Indentation by 4 spaces or 2 spaces depend on the language, it is better off to set the tab_size property separately for different file types. For instance, if I code in Python, I want the tab size to be 4 spaces. If I code in Ruby, I want it to be 2. To do this,

  1. Open a new document and click the bottom right corner (which says Plain Text) and set the language type to Python for instance
  2. Go to Preferences -> Settings - More -> Syntax Specific - User
  3. A file named ** Python.sublime-settings ** should be opened

Add the following lines:

    "tab_size": 4,
Enable word wrap
"word_wrap": true,
Find highlighted text

When you have a phrase highlighted and press command + f to look it up in the document, the highlighted word is not automatically copy and pasted to the Find dialog box. This can be fixed by:

"find_selected_text": true,
Scroll past the end of the document

It is sometimes awkward to look at lines at the bottom of the screen. You can actually scroll the windows pass the last line of the document:

"scroll_past_end": true,
Highlight indentation level

When writing in a language that requires multiple levels of indentations (like Python), highlighting the current indentation the cursor is in makes finding yourself within the nested code structure easier:


You can find a screenshot of this on Wes Bos' blog.

Adjust line height to increase readability

The default line height is too narrow for the eyes. Change it to a number that looks more comfortable:

"line_padding_bottom": 3, // adjust the number as you like
"line_padding_top": 3,
Highlight tabs with unsaved changes
"highlight_modified_tabs": true,
Ensure newline at end of file on save

UNIX/Linux convention is to have a newline at the end of the file. When collaboration with people using different OS, this is important:

"ensure_newline_at_eof_on_save": true,

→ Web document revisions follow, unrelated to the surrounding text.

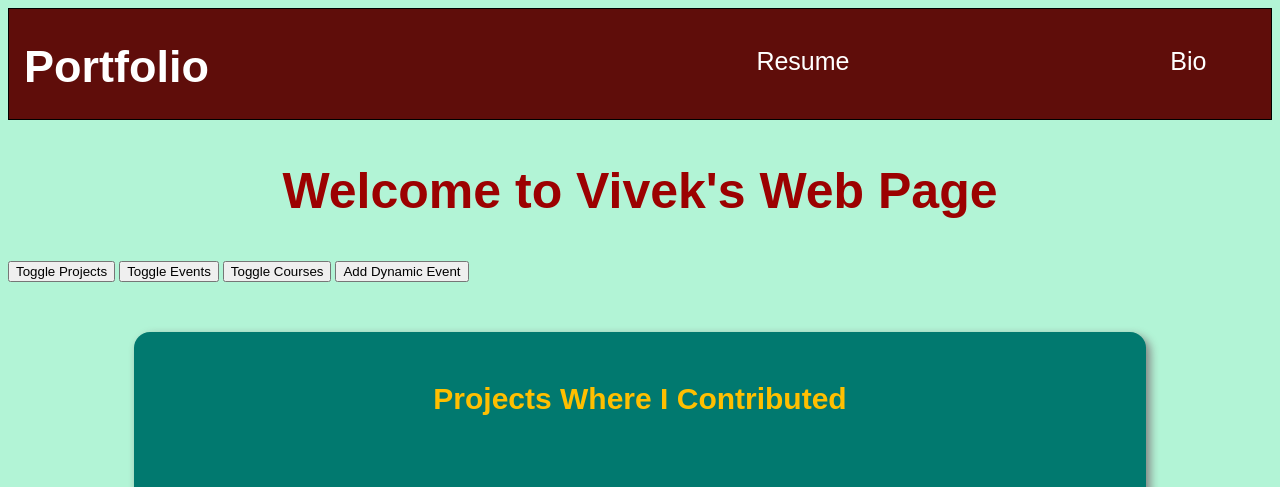
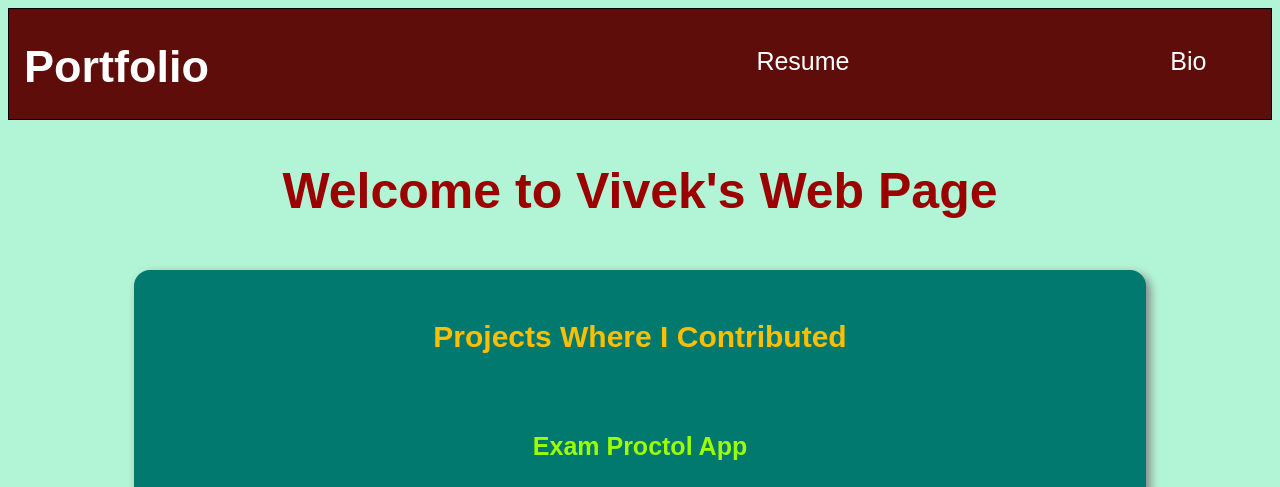
Before and after one commit to vikkishre/DummyPortFolio, a plain HTML site: page index.html in a window 1280 px wide. Shown: the top 487 px of the page. Drawn offline with nearby package versions, Linux system fonts and the light colour scheme.

Commit message:
Update message

```diff
--- a/index.html
+++ b/index.html
@@ -85,13 +85,13 @@
     </div>
     <div >
         <h2 class="heading">Welcome to Vivek's Web Page</h2>
-        <div class="controls">
+        <!-- <div class="controls"> -->
             <!-- Buttons to toggle visibility -->
-            <button onclick="toggleVisibility('proj-vid')">Toggle Projects</button>
+            <!-- <button onclick="toggleVisibility('proj-vid')">Toggle Projects</button>
             <button onclick="toggleVisibility('events')">Toggle Events</button>
             <button onclick="toggleVisibility('course')">Toggle Courses</button>
             <button onclick="addDynamicContent()">Add Dynamic Event</button>
-        </div>
+        </div> -->
         <div class="proj-vid">
             <h3>Projects Where I Contributed</h3>
             <h4>Exam Proctol App</h4>
```
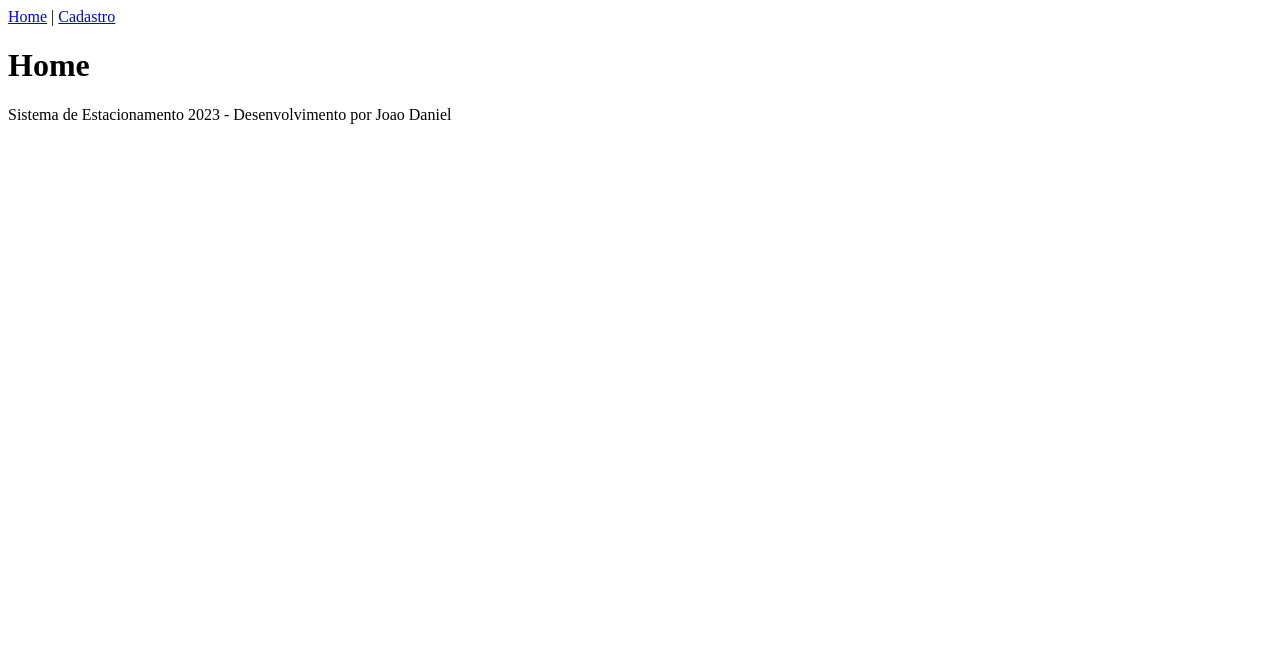
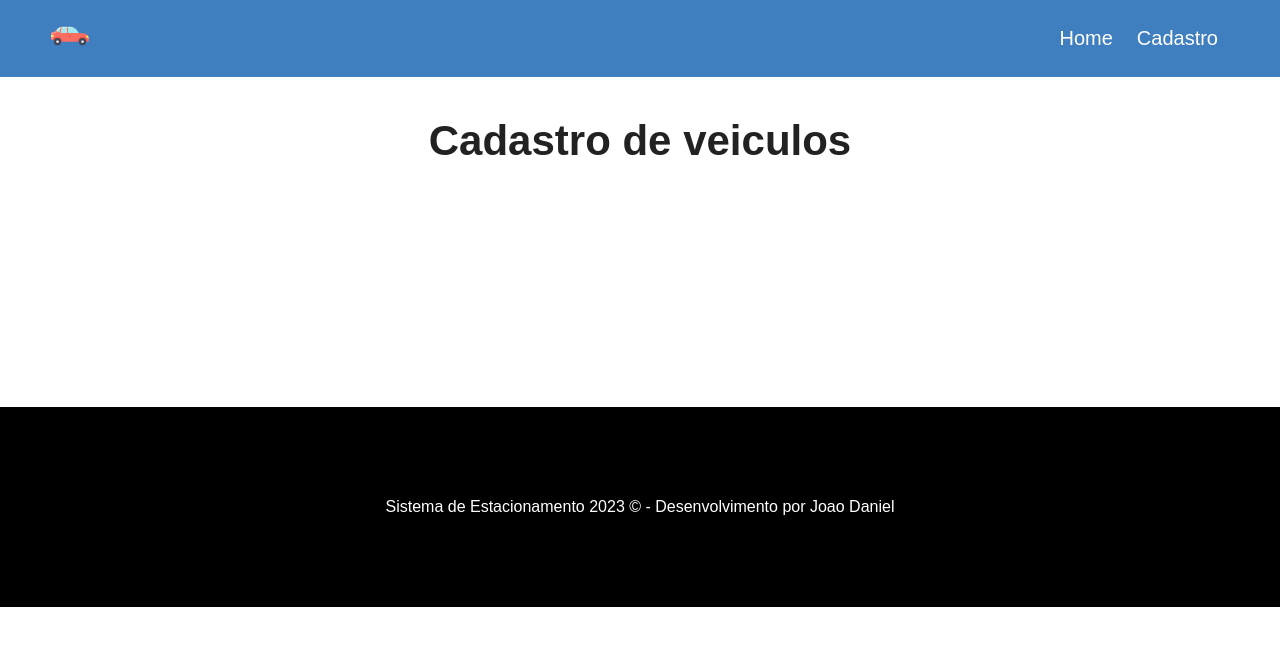
Before and after one commit to jdaniel231/appparking, a Vue app: page / in a window 1280 px wide. Shown: the top 646 px of the page. Built offline with nearby package versions, Linux system fonts and the light colour scheme.

Commit message:
ajustando home e rodape

```diff
--- a/src/App.vue
+++ b/src/App.vue
@@ -1,6 +1,8 @@
 <template>
-  <Navbar />
-  <router-view/>
+  <Navbar :logo= "logo_src" :alt="app_name" />
+  <div class="main-container">
+    <router-view/>
+  </div>
   <Footer />
 </template>
 
@@ -12,10 +14,34 @@
     components:{
       Navbar,
       Footer
+    },
+    data() {
+      return {
+        logo_src:"/img/carro.png",
+        app_name:"Cadastre o Carro do Estacionamento"
+      }
     }
   }
 </script>
 
 <style>
+  *{
+    margin: 0px;
+    padding: 0px;
+    box-sizing: border-box;
+    font-family: Arial, Helvetica, sans-serif;
+  }
 
+  .main-container{
+    margin:40px;
+    min-height: 250px;
+  }
+
+  h1{
+    text-align: center;
+    font-size: 42px;
+    margin-bottom: 40px;
+    color: #222;
+
+  }
 </style>
--- a/src/components/Footer.vue
+++ b/src/components/Footer.vue
@@ -1,6 +1,7 @@
 <template>
-
-  <p>Sistema de Estacionamento 2023 - Desenvolvimento por Joao Daniel</p>
+  <footer id="footer">
+    <p>Sistema de Estacionamento 2023 &copy; - Desenvolvimento por Joao Daniel</p>
+  </footer>
 </template>
 
 <script>
@@ -10,5 +11,13 @@
 </script>
 
 <style scoped>
-
+  #footer{
+    height: 200px;
+    background-color: black;
+    color: white;
+    display: flex;
+    align-items: center;
+    justify-content: center;
+    width: 100%;
+  }
 </style>
--- a/src/components/Navbar.vue
+++ b/src/components/Navbar.vue
@@ -1,21 +1,52 @@
 <template>
-  <div id="nav"  >
+  <div id="nav">
 
-    <router-link to="/">
-      <img src="" id="logo">
+    <router-link to="/" id="logo-url">
+      <img :src="logo" :alt="alt" id="logo">
     </router-link>
 
-    <router-link to="/">Home</router-link> |
+    <router-link to="/">Home</router-link>
     <router-link to="/cadastro">Cadastro</router-link>
   </div>
 </template>
 
 <script>
+
 export default {
-  name: "Navbar"
+  name: "Navbar",
+  props: ["logo", "alt" ]
 }
 </script>
 
 <style scoped>
+ #nav {
+  background-color: #3f7fbf;
+  padding: 15px 50px;
+  display: flex;
+  justify-content: flex-end;
+  align-items: center;
+ }
 
+ #nav #logo-url{
+  margin: auto;
+  margin-left: 0;
+ }
+
+ #logo{
+  width: 40px;
+  height: 40px;
+ }
+
+ #nav a{
+  color: #fff;
+  text-decoration: none;
+  margin: 12px;
+  transition: .2s;
+  font-size: 20px;
+ }
+
+ #nav a:hover{
+  color: red;
+  border-bottom: 2px solid red;
+ }
 </style>
--- a/src/views/Cadastro.vue
+++ b/src/views/Cadastro.vue
@@ -1,5 +1,5 @@
 <template>
-  <div class="cadastro">
-    <h1>Cadastro de veiculos</h1>
-  </div>
+
+  <h1>Lista de veículos cadastros</h1>
+
 </template>
--- a/src/views/Home.vue
+++ b/src/views/Home.vue
@@ -1,7 +1,6 @@
 <template>
-  <div class="home">
-   <h1>Home</h1>
-  </div>
+
+  <h1>Cadastro de veiculos</h1>
 </template>
 
 <script>
```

You may attempt to set this as well:

"trim_trailing_white_space_on_save": true

But this can be hazardous if you write in Markdown. Because two trailing white spaces in Markdown means a newline character. A workaround proposed by this blog is to set the setting to True in the user setting file and set it to false in the Mardown syntax file.

Make folder name bold in the sidebar
"bold_folder_labels": true,

Paste code without having to fix indentation

This is definitely an annoying issue that everybody encounters all the time. When you copy and paste a block of indented code, the indentation on certain lines of the copied code is guaranteed to be messed up.

Sublime Text acutally has an Paste and Indent option which fix this issue but it is bind to command+shift+v instead of command+v. To fix this, Open Preferences -> Key Bindings - User and paste the following lines:

{ "keys": ["command+v"], "command": "paste_and_indent",},
{ "keys": ["command+shift+v"], "command": "paste",},